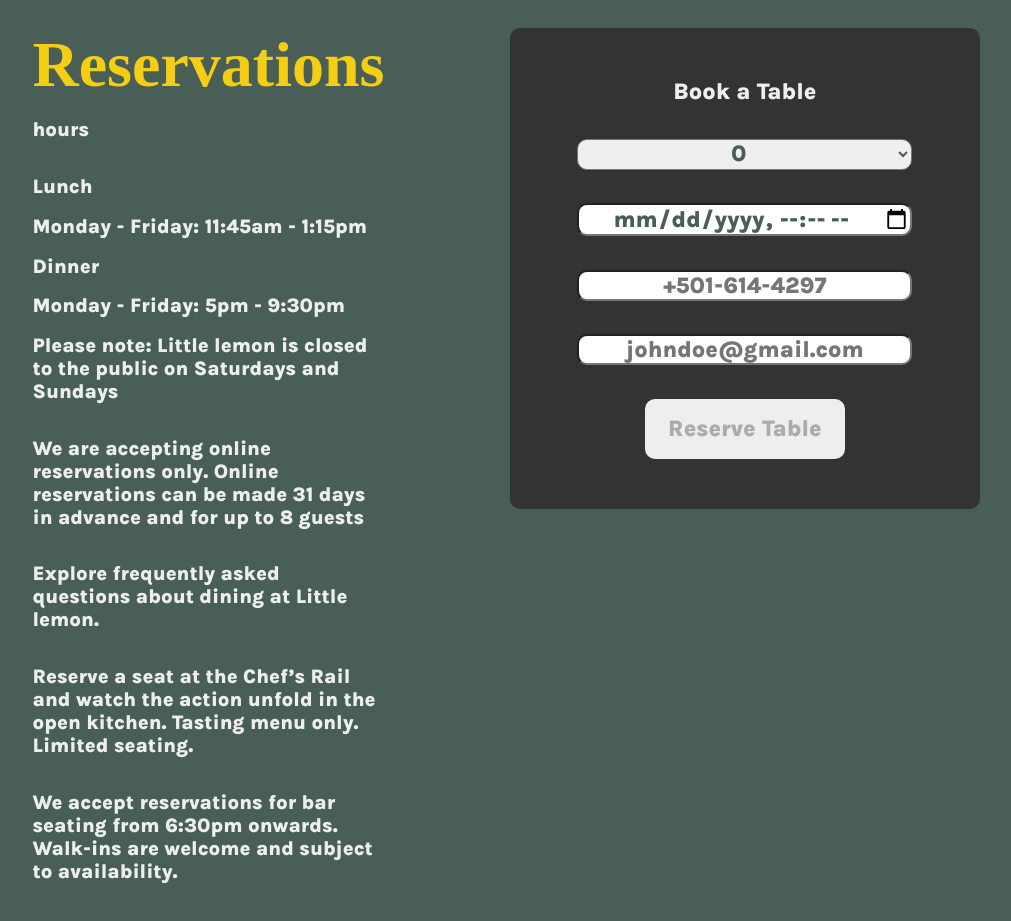
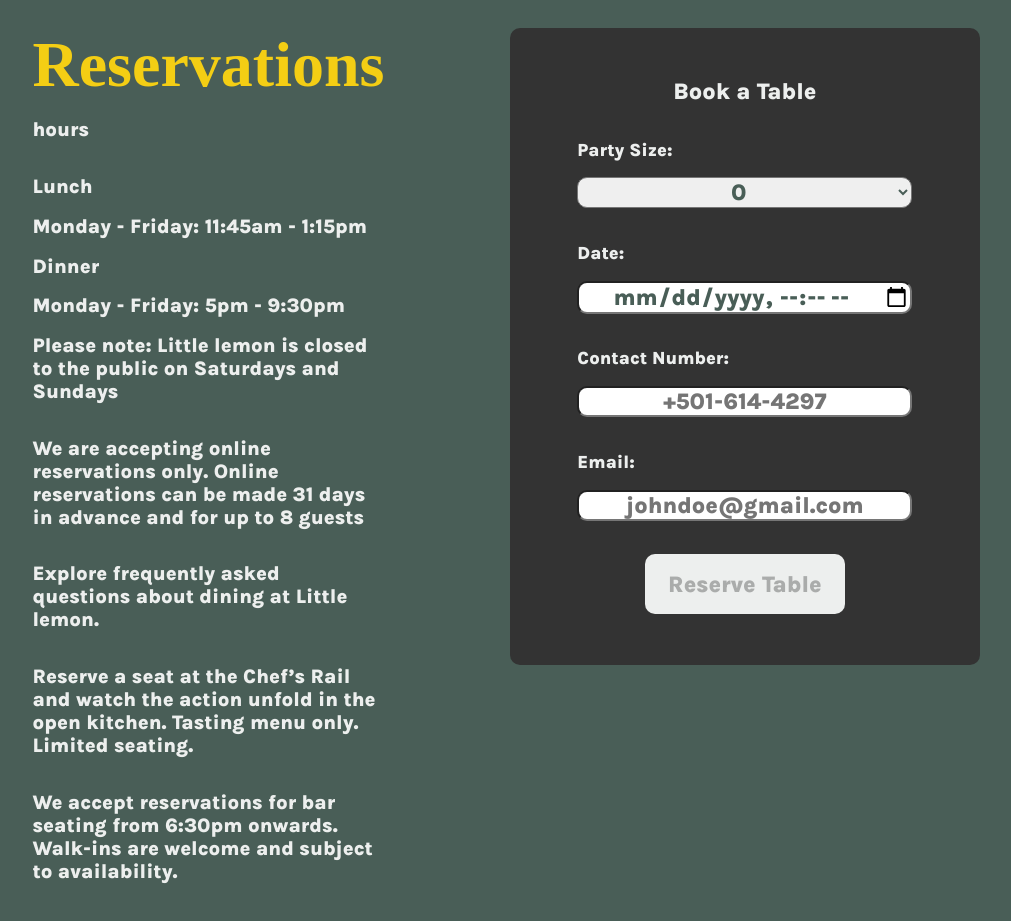
Before and after one commit to keenanbernard/littlelemonapp, a React (Create React App) app: page /bookings in a window 1280 px wide. Shown: the part 1060-1981 px from the top of the page, without its empty margins (134-1145 px from the left). Built offline with nearby package versions, Linux system fonts and the light colour scheme; a web font is replaced by a local one.

Commit message:
added labels to form

```diff
--- a/src/components/Pages/BookingsPage/BookingPage.css
+++ b/src/components/Pages/BookingsPage/BookingPage.css
@@ -110,6 +110,15 @@
     border-radius: 10px;
 }
 
+.LL-Booking-Card > label{
+    color: var(--secondary3);
+    font-family: 'Karla', sans-serif;
+    font-size: 18px;
+    text-align: left;
+    border-radius: 10px;
+    margin-bottom: 0;
+}
+
 .LL-Booking-Button{
     align-self: center;
     background-color: var(--secondary3);
--- a/src/components/Pages/BookingsPage/BookingPage.js
+++ b/src/components/Pages/BookingsPage/BookingPage.js
@@ -5,7 +5,6 @@
 import {postReservationCloud} from "../../../functions/cloudReservation";
 
 const BookingPage = () =>{
-
   const [date, setDate] = useState('');
   const [guests, setGuests] = useState(0);
   const [email, setEmail] = useState('');
@@ -96,11 +95,13 @@
         <div className="LL-Booking-right">
           <div className="LL-Booking-Card">
             <p>Book a Table</p>
-            <select value={guests} className="LL-Booking-Options" onChange={(event) => stateHandler(event, 'guests')}>
+            <label>Party Size:</label>
+            <select value={guests} className={`LL-Booking-Options ${'error'}`} onChange={(event) => stateHandler(event, 'guests')}>
               {numbers.map((number) => (
                 <option key={number}>{number}</option>
                 ))}
             </select>
+            <label>Date:</label>
             <input
               value={date}
               className="LL-Booking-Date"
@@ -108,12 +109,14 @@
               step="60"
               min={getCurrentDateTime()}
               onChange={(event) => stateHandler(event, 'date')}></input>
+            <label>Contact Number:</label>
             <input
               value={phoneNumber}
               placeholder="+501-614-4297"
               className={`LL-Booking-Number`}
               type="text"
               onChange={(event) => stateHandler(event, 'phone')}></input>
+            <label>Email:</label>
             <input
               value={email}
               placeholder="johndoe@gmail.com"
```
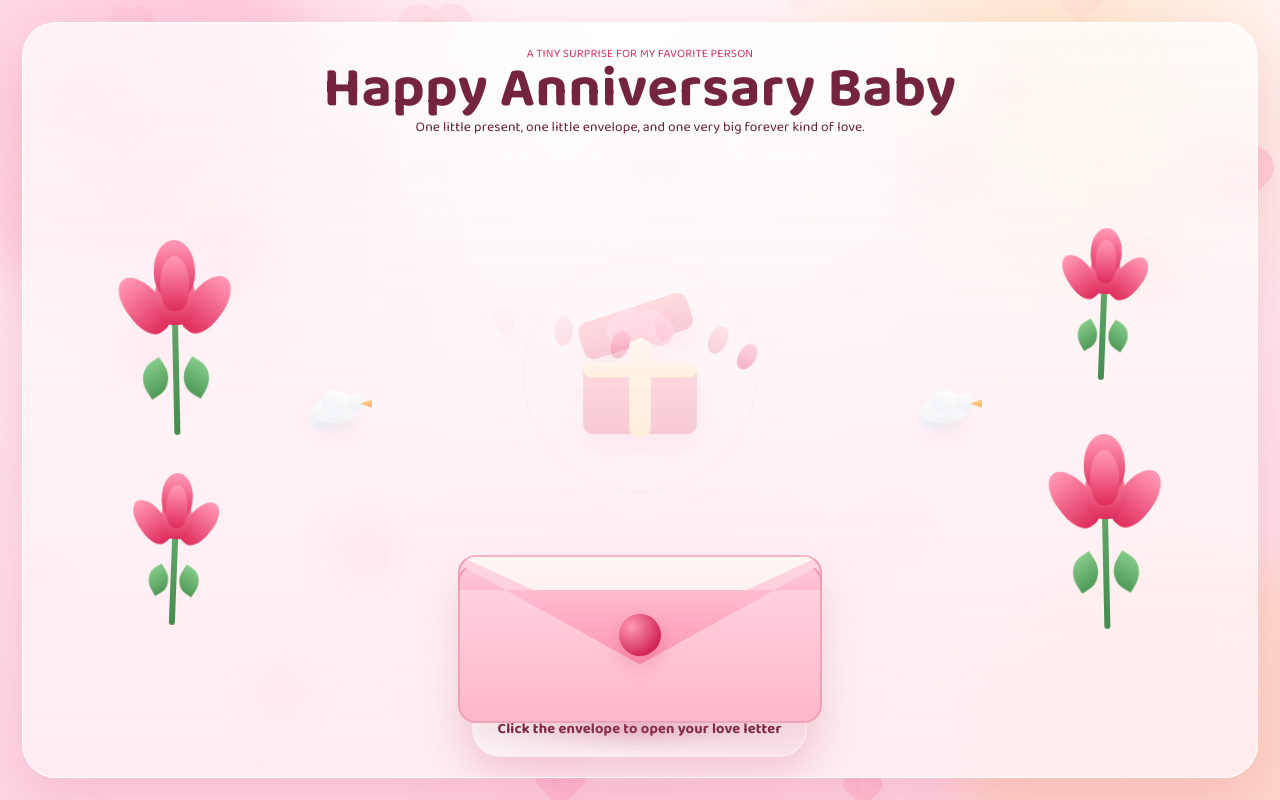
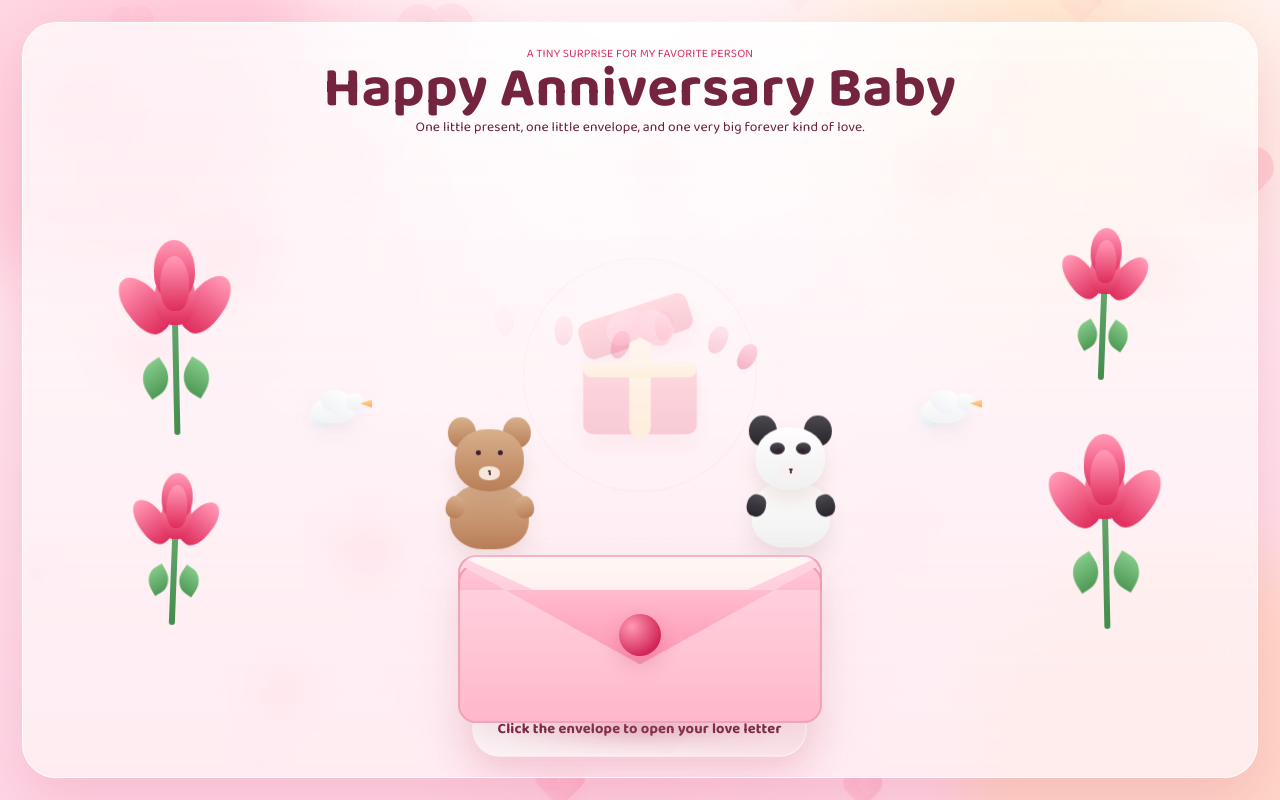
Before and after one commit to aashwinraj/Wishes, a React (Vite) app: page / in a window 1280 px wide. Both pictures are taken after a click on the button "Open gift box". Built offline with nearby package versions, Linux system fonts and the light colour scheme.

Commit message:
Add teddy and panda gift reveal

```diff
--- a/src/App.tsx
+++ b/src/App.tsx
@@ -125,6 +125,38 @@ function App() {
             <div className="halo-ring halo-one" />
             <div className="halo-ring halo-two" />
 
+            <div className={`plush-row ${giftOpened ? 'active' : ''}`} aria-hidden="true">
+              <div className="plush teddy-bear">
+                <span className="bear-ear bear-ear-left" />
+                <span className="bear-ear bear-ear-right" />
+                <span className="bear-head">
+                  <span className="bear-eye bear-eye-left" />
+                  <span className="bear-eye bear-eye-right" />
+                  <span className="bear-snout" />
+                </span>
+                <span className="bear-body">
+                  <span className="bear-paw bear-paw-left" />
+                  <span className="bear-paw bear-paw-right" />
+                </span>
+              </div>
+
+              <div className="plush panda-bear">
+                <span className="bear-ear bear-ear-left" />
+                <span className="bear-ear bear-ear-right" />
+                <span className="bear-head">
+                  <span className="panda-patch panda-patch-left" />
+                  <span className="panda-patch panda-patch-right" />
+                  <span className="bear-eye bear-eye-left" />
+                  <span className="bear-eye bear-eye-right" />
+                  <span className="bear-snout" />
+                </span>
+                <span className="bear-body">
+                  <span className="bear-paw bear-paw-left" />
+                  <span className="bear-paw bear-paw-right" />
+                </span>
+              </div>
+            </div>
+
             <button
               type="button"
               className={`gift-box ${giftOpened ? 'opened' : ''}`}
--- a/src/styles.css
+++ b/src/styles.css
@@ -220,6 +220,199 @@ h1 {
   place-items: center;
   padding: 0 18px 10px;
   overflow: visible;
+}
+
+.plush-row {
+  position: absolute;
+  left: 50%;
+  top: 53%;
+  width: min(560px, 86%);
+  display: flex;
+  justify-content: space-between;
+  align-items: end;
+  transform: translate(-50%, 10%) scale(0.84);
+  opacity: 0;
+  pointer-events: none;
+  transition:
+    transform 620ms cubic-bezier(0.2, 0.8, 0.2, 1),
+    opacity 620ms ease;
+  z-index: 4;
+}
+
+.plush-row.active {
+  transform: translate(-50%, -22%) scale(1);
+  opacity: 1;
+}
+
+.plush {
+  position: relative;
+  width: clamp(84px, 9vw, 122px);
+  height: clamp(112px, 12vw, 156px);
+  animation: plushBounce 2.8s ease-in-out infinite;
+}
+
+.panda-bear {
+  animation-delay: 0.45s;
+}
+
+.bear-ear,
+.bear-head,
+.bear-body,
+.bear-paw,
+.bear-snout,
+.panda-patch {
+  position: absolute;
+}
+
+.teddy-bear .bear-ear,
+.teddy-bear .bear-head,
+.teddy-bear .bear-body,
+.teddy-bear .bear-paw {
+  background: linear-gradient(180deg, #d9b08d, #b97f58);
+}
+
+.panda-bear .bear-head,
+.panda-bear .bear-body {
+  background: linear-gradient(180deg, #fffdfd, #f1f1f1);
+}
+
+.panda-bear .bear-ear,
+.panda-bear .bear-paw,
+.panda-bear .panda-patch {
+  background: linear-gradient(180deg, #4d4951, #27242b);
+}
+
+.bear-ear {
+  top: 10%;
+  width: 24%;
+  height: 20%;
+  border-radius: 50%;
+  z-index: 1;
+}
+
+.bear-ear-left {
+  left: 14%;
+}
+
+.bear-ear-right {
+  right: 14%;
+}
+
+.bear-head {
+  left: 50%;
+  top: 18%;
+  width: 60%;
+  height: 40%;
+  margin-left: -30%;
+  border-radius: 46%;
+  z-index: 2;
+  box-shadow: 0 10px 20px rgba(150, 104, 86, 0.16);
+}
+
+.bear-eye,
+.bear-snout::before,
+.bear-snout::after {
+  position: absolute;
+  content: '';
+}
+
+.bear-eye {
+  top: 34%;
+  width: 8%;
+  height: 8%;
+  background: #3a2130;
+  border-radius: 50%;
+  z-index: 2;
+}
+
+.bear-eye-left {
+  left: 30%;
+}
+
+.bear-eye-right {
+  right: 30%;
+}
+
+.bear-snout {
+  left: 50%;
+  bottom: 18%;
+  width: 30%;
+  height: 22%;
+  margin-left: -15%;
+  background: #f7e6dc;
+  border-radius: 46%;
+  z-index: 2;
+}
+
+.panda-bear .bear-snout {
+  background: #f8f1ef;
+}
+
+.bear-snout::before {
+  left: 50%;
+  top: 26%;
+  width: 18%;
+  height: 18%;
+  margin-left: -9%;
+  background: #3a2130;
+  border-radius: 50%;
+}
+
+.bear-snout::after {
+  left: 50%;
+  top: 44%;
+  width: 2px;
+  height: 24%;
+  margin-left: -1px;
+  background: #3a2130;
+  border-radius: 999px;
+}
+
+.panda-patch {
+  top: 24%;
+  width: 22%;
+  height: 20%;
+  border-radius: 50%;
+}
+
+.panda-patch-left {
+  left: 20%;
+}
+
+.panda-patch-right {
+  right: 20%;
+}
+
+.bear-body {
+  left: 50%;
+  bottom: 4%;
+  width: 68%;
+  height: 42%;
+  margin-left: -34%;
+  border-radius: 42%;
+  z-index: 1;
+  box-shadow: 0 12px 22px rgba(150, 104, 86, 0.14);
+}
+
+.panda-bear .bear-body {
+  box-shadow: 0 12px 22px rgba(78, 78, 78, 0.12);
+}
+
+.bear-paw {
+  top: 18%;
+  width: 24%;
+  height: 34%;
+  border-radius: 44%;
+}
+
+.bear-paw-left {
+  left: -6%;
+  transform: rotate(16deg);
+}
+
+.bear-paw-right {
+  right: -6%;
+  transform: rotate(-16deg);
 }
 
 .halo-ring {
@@ -895,6 +1088,17 @@ h1 {
   }
 }
 
+@keyframes plushBounce {
+  0%,
+  100% {
+    transform: translateY(0);
+  }
+
+  50% {
+    transform: translateY(-8px);
+  }
+}
+
 @media (max-width: 980px) {
   .interactive-stage {
     grid-template-columns: 92px 72px minmax(0, 1fr) 72px 92px;
@@ -910,6 +1114,10 @@ h1 {
     height: 200px;
     margin-left: -100px;
     margin-top: -100px;
+  }
+
+  .plush-row {
+    width: min(500px, 90%);
   }
 }
 
@@ -975,6 +1183,16 @@ h1 {
     height: 142px;
   }
 
+  .plush-row {
+    top: 56%;
+    width: 94%;
+  }
+
+  .plush {
+    width: 72px;
+    height: 102px;
+  }
+
   .envelope-stage {
     width: min(330px, 86vw);
     height: min(310px, 50vh);
```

- - - -

**Your task**
Return each line in the records that holds the string "center".

**Exercise output**
     align-self: center;
   place-items: center;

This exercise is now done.